Restroom Hygiene: Understanding Consumer Preferences
By incorporating paper hand towels into their supply, facility managers can provide end-users the reassurance of a hygienic restroom experience.
With the national population so tuned into restroom hygiene, it’s important that facility managers gain a complete understanding of where the preferences of today’s public lie. For example, what many facility managers may not recognize is that nearly 7 in 10 users prefer paper hand towels instead of air dryers, and 41% are less likely to go to places that do not offer paper hand towels as a hand drying alternative. More and more people are catching on that jet air dryers spread 10x more bacteria than paper hand dryers. Some companies and even entire countries, including Germany, are requiring the use of paper towels over air dryers. By incorporating paper hand towels into their supply, facility managers can provide end-users the reassurance of a hygienic restroom experience.
Meeting Expectations Through Data-Driven Technology

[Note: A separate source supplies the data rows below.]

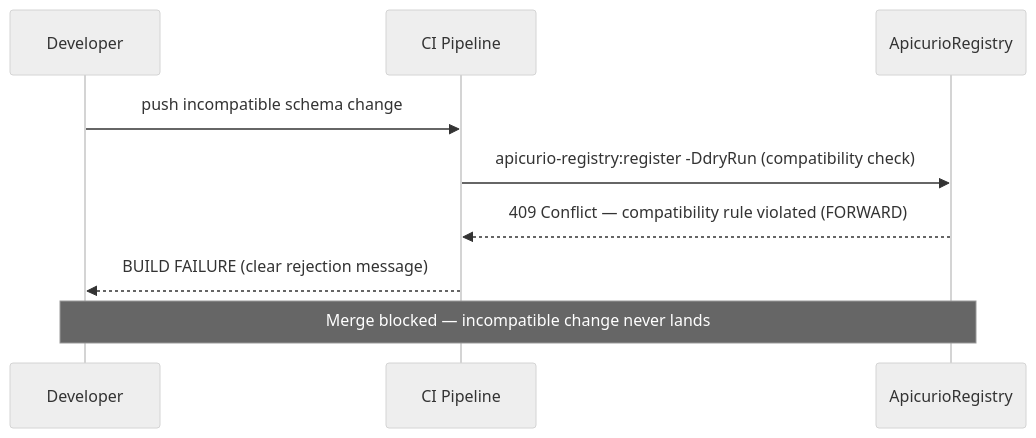
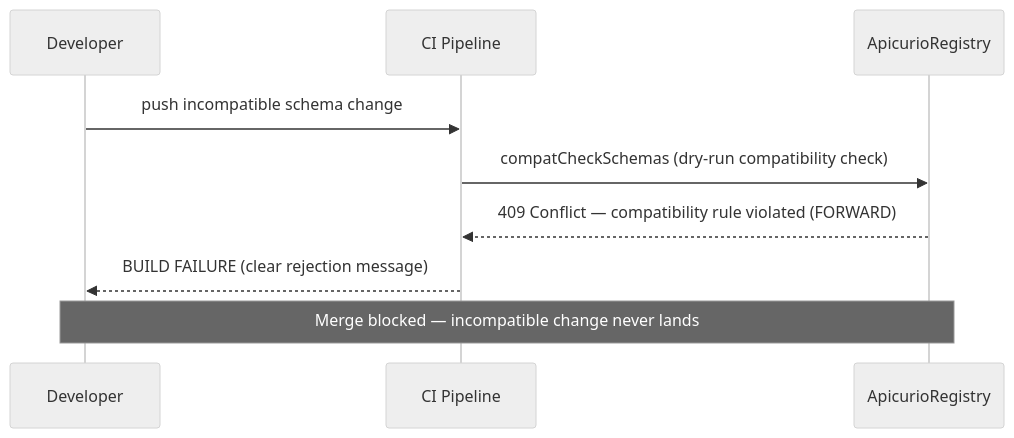
One commit to anarefin/schema-registry-demo changed the third of 4 diagrams in README.md. Above: the diagram before and after it, drawn with Mermaid (neutral theme). The commit also changed other lines of this file and 56 other files, not shown here.

````diff
--- a/README.md
+++ b/README.md
@@ -283,12 +265,12 @@
 ```mermaid
 sequenceDiagram
     participant Dev as Developer
     participant CI as CI Pipeline
     participant A as ApicurioRegistry
 
     Dev->>CI: push incompatible schema change
-    CI->>A: apicurio-registry:register -DdryRun (compatibility check)
+    CI->>A: compatCheckSchemas (dry-run compatibility check)
     A-->>CI: 409 Conflict — compatibility rule violated (FORWARD)
     CI-->>Dev: BUILD FAILURE (clear rejection message)
     Note over Dev,A: Merge blocked — incompatible change never lands
 ```
````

As facility managers monitor the public’s preferences and implement the proper hygiene solutions, they can leverage technology to build out data-driven cleaning strategies that will improve the overall operations and level of cleanliness in a facility. For example, data-driven cleaning technology, such as sensors in dispensers, provide real-time usage data to facility managers. As a result, managers can provide real-time updates to cleaning staff surrounding when and where refilling is required in a facility. Beyond this, managers can easily monitor restroom attendance levels and determine staffing needs to ensure they’re providing the optimal cleaning frequency while cutting costs. It’s been shown that facility managers that utilize data-driven cleaning services can reduce dispenser checks by up to 91%, save up to 20% of cleaning hours and achieve up to 30% higher customer satisfaction.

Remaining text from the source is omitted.